Despite bringing almost the same exact group back on defense and throughout the team, Neely said there was still an expectation to improve, despite acknowledging that GM Don Sweeney is still looking to add a top-four defenseman via trade.
“Basically from April to now everybody is talking about our back end, and not being able to land a top-4 defenseman. We still have an opportunity as far as cap space goes if something shakes free, and I know [Sweeney] has been working hard trying to do something,” said Neely. “But I feel like as a group we can do better than we did last year.”
The Bruins allowed the 11th-most goals in the league in 2015-16, which isn’t quite the worst but certainly not part of a winning formula. Bruins blueliners routinely struggled to keep the front of the net clear or limit scoring chances for their opponents, or even break the puck out of their own zone. Goaltender Tuukka Rask also struggled with his consistency, often bailing out the subpar defense in front of him but at times playing down to their level. Rask left a bad taste at the end of last season when he sat out the season finale with an illness.
As shaky as the defense looked for much of last season, Neely did not hesitate to hold Rask accountable, either.
“I think Tuukka [Rask] can play better than he did last year,” he said. “If that happens we should be a better club. It’s going to be a challenge and it’s going to be competitive. But I feel like the changes we’ve made through the organization, and not just in player personnel, that there’s opportunity for our group to improve.”

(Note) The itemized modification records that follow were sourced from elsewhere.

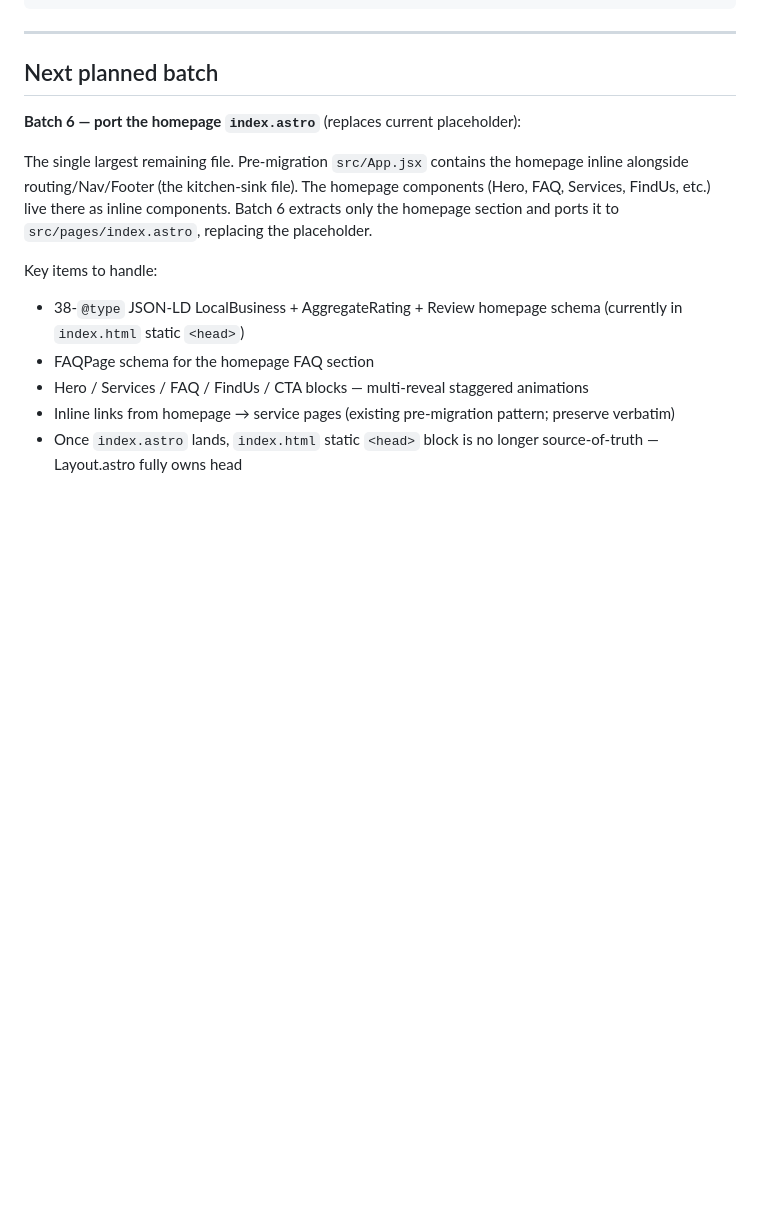
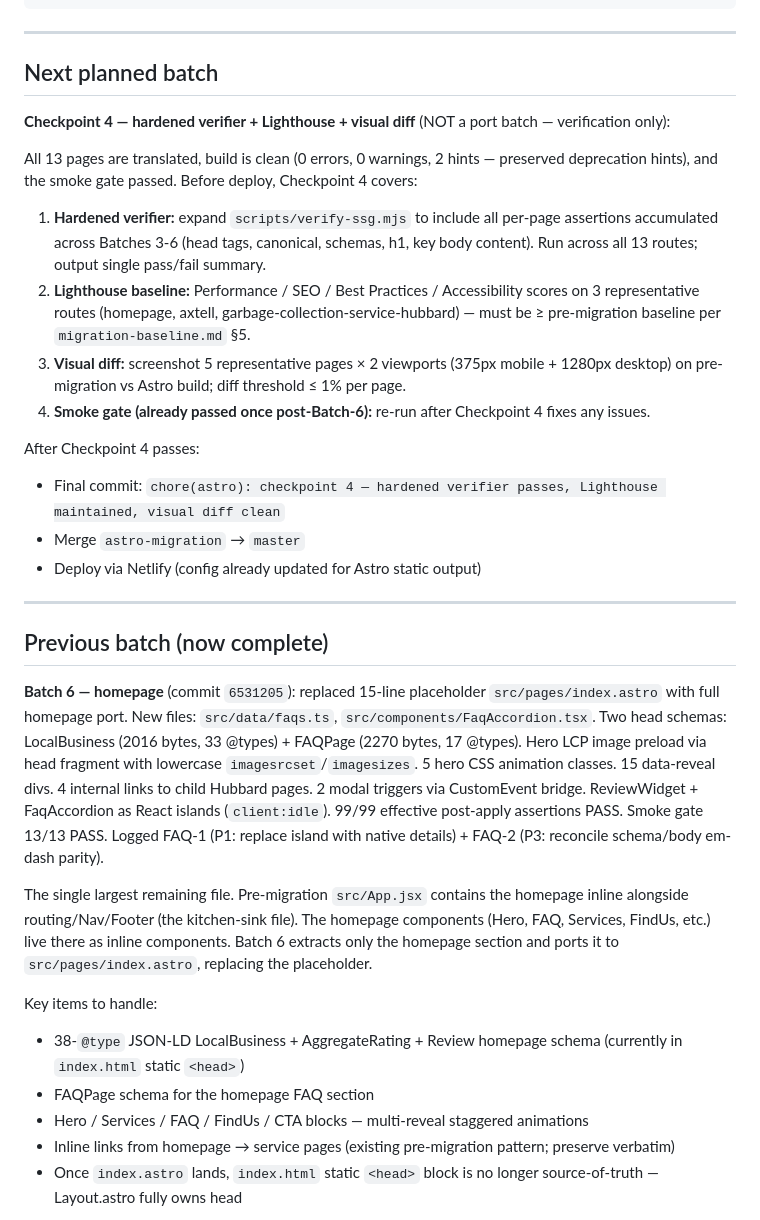
Before and after one commit to anthonykmartinez01/rankin-waste-management, a Markdown page: MIGRATION-RESUME.md, the part around one of its changes. GitHub-like rendering; blank space fills up the shorter version.

```diff
--- a/MIGRATION-RESUME.md
+++ b/MIGRATION-RESUME.md
@@ -80,7 +110,25 @@ node scripts/verify-ssg.mjs  # head-only assertions; runs against dist/<route>/i
 
 ## Next planned batch
 
-**Batch 6 — port the homepage `index.astro`** (replaces current placeholder):
+**Checkpoint 4 — hardened verifier + Lighthouse + visual diff** (NOT a port batch — verification only):
+
+All 13 pages are translated, build is clean (0 errors, 0 warnings, 2 hints — preserved deprecation hints), and the smoke gate passed. Before deploy, Checkpoint 4 covers:
+
+1. **Hardened verifier:** expand `scripts/verify-ssg.mjs` to include all per-page assertions accumulated across Batches 3-6 (head tags, canonical, schemas, h1, key body content). Run across all 13 routes; output single pass/fail summary.
+2. **Lighthouse baseline:** Performance / SEO / Best Practices / Accessibility scores on 3 representative routes (homepage, axtell, garbage-collection-service-hubbard) — must be ≥ pre-migration baseline per `migration-baseline.md` §5.
+3. **Visual diff:** screenshot 5 representative pages × 2 viewports (375px mobile + 1280px desktop) on pre-migration vs Astro build; diff threshold ≤ 1% per page.
+4. **Smoke gate (already passed once post-Batch-6):** re-run after Checkpoint 4 fixes any issues.
+
+After Checkpoint 4 passes:
+- Final commit: `chore(astro): checkpoint 4 — hardened verifier passes, Lighthouse maintained, visual diff clean`
+- Merge `astro-migration` → `master`
+- Deploy via Netlify (config already updated for Astro static output)
+
+---
+
+## Previous batch (now complete)
+
+**Batch 6 — homepage** (commit `6531205`): replaced 15-line placeholder `src/pages/index.astro` with full homepage port. New files: `src/data/faqs.ts`, `src/components/FaqAccordion.tsx`. Two head schemas: LocalBusiness (2016 bytes, 33 @types) + FAQPage (2270 bytes, 17 @types). Hero LCP image preload via head fragment with lowercase `imagesrcset`/`imagesizes`. 5 hero CSS animation classes. 15 data-reveal divs. 4 internal links to child Hubbard pages. 2 modal triggers via CustomEvent bridge. ReviewWidget + FaqAccordion as React islands (`client:idle`). 99/99 effective post-apply assertions PASS. Smoke gate 13/13 PASS. Logged FAQ-1 (P1: replace island with native details) + FAQ-2 (P3: reconcile schema/body em-dash parity).
 
 The single largest remaining file. Pre-migration `src/App.jsx` contains the homepage inline alongside routing/Nav/Footer (the kitchen-sink file). The homepage components (Hero, FAQ, Services, FindUs, etc.) live there as inline components. Batch 6 extracts only the homepage section and ports it to `src/pages/index.astro`, replacing the placeholder.
 
```
Also changed, not shown: other parts of MIGRATION-RESUME.md (+44 -22 lines).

I’m not criticizing Neely for literally saying he expects the Bruins to improve. You should always say that about your own team. Even in the face of logic, reason, or realistic probabilities, you should say you expect to get better 100 percent of the time. There’s probably nothing Neely can say right now that wouldn’t get picked apart. He’s never going to say, “You know I expect the defense to suck again,” and I get that it’s unfair to call someone out for saying the right thing.
The issue here with Neely isn’t that he made the comments, but that he doesn’t seem to believe them in the first place. He acknowledged the rampant media conversations about the defense, but tacitly blaming their problems on the goaltender makes Neely sound obtuse about the obvious issues they have on the back end. He also constantly alludes to Sweeney working on getting a top-four defenseman, which not only tacitly acknowledges they need a big upgrade on the back end but makes his previous comments about improvement sound disingenuous.

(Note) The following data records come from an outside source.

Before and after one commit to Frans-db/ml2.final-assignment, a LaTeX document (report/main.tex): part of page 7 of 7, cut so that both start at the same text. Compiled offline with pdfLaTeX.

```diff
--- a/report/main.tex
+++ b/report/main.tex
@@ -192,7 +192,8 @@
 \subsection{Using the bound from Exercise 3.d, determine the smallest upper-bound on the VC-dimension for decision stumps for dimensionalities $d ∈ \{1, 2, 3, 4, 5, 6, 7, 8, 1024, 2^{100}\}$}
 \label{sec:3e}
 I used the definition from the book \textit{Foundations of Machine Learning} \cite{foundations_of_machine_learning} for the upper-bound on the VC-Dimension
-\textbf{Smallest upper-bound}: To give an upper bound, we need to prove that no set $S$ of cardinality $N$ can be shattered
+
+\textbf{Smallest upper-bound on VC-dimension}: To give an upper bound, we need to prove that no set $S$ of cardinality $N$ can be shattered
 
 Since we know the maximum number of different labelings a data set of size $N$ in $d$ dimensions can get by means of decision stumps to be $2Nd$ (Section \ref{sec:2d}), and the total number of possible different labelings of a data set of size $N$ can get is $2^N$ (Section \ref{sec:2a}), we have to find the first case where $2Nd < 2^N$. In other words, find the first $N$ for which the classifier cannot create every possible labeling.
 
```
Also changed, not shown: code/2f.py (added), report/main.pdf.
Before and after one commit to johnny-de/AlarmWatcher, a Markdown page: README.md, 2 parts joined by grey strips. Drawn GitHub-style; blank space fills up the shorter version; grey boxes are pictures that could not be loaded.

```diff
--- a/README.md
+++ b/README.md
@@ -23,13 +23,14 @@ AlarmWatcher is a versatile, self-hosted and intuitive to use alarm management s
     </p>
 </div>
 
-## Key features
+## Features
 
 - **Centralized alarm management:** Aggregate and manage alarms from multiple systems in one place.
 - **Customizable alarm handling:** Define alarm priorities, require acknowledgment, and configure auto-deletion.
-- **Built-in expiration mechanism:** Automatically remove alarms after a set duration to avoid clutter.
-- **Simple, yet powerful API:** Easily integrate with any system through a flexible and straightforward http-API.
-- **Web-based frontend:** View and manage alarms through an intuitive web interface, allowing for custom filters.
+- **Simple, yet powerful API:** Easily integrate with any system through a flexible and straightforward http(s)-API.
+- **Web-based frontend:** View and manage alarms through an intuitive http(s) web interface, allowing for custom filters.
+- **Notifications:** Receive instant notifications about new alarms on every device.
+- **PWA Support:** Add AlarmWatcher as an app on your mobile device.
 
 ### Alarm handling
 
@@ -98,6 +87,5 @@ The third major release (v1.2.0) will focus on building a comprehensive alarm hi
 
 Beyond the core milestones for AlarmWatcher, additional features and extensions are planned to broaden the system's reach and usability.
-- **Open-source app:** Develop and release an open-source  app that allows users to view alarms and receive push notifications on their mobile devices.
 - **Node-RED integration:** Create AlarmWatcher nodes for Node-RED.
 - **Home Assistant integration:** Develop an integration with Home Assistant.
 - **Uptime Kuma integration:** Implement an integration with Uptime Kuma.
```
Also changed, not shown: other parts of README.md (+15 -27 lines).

It’s fine for Neely to say that he expects the defense to be better than last season, but he inadvertently contradicts himself when he admits that Sweeney is still looking for a top-four guy. The longer the team goes without landing the defenseman they need, the more Neely’s comments continue to ring hollow.

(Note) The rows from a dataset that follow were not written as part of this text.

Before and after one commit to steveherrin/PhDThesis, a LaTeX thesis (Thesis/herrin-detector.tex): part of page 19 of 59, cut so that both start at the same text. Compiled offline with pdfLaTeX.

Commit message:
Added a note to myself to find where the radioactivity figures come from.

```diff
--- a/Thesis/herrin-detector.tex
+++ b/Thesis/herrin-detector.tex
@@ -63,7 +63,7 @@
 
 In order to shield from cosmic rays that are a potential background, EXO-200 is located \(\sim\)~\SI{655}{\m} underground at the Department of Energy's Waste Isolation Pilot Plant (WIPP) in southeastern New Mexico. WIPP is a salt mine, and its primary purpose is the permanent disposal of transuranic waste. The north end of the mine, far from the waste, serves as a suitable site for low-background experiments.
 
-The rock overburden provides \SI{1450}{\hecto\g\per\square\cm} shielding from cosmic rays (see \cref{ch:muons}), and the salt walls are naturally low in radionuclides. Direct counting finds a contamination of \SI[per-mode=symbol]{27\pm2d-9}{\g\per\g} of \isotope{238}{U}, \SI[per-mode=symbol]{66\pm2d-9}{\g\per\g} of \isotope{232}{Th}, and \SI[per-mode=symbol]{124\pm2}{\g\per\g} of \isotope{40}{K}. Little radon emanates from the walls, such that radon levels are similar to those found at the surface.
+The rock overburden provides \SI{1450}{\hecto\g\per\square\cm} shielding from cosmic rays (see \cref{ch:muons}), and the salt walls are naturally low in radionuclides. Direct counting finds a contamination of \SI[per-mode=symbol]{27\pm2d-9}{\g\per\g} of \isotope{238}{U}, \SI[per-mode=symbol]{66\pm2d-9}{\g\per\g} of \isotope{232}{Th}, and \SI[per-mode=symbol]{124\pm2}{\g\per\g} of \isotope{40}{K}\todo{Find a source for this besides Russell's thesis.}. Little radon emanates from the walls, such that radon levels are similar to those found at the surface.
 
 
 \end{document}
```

Neely might just be better off staying mostly silent on this issue. The general media reaction may then go to “Neely refuses to talk about Bruins defense,” but he’d be better off letting us speculate and bloviate on what he’s not saying than making it plainly obvious that he doesn’t really believe what he is saying. He’s saying the Bruins defense should be better than last season, but with almost the exact same group coming back that’s an almost impossible comment to take seriously. The idea that the team is still looking to add a top-four option only makes it sound worse.
As a team president, you should always say you expect better things from your team. But if you’re going to say so after making minimal improvements (if any) and admitting that you’re still looking to add, you’d better expect a reaction of skepticism. It’s hard to expect the Bruins to improve on defense when the team president doesn’t seem to believe it himself.
Matt Dolloff is a writer for CBSBostonSports.com. His opinions do not necessarily reflect that of CBS or 98.5 The Sports Hub. Have a news tip or comment for Matt? Follow him on Twitter @mattdolloff and email him at email@example.com.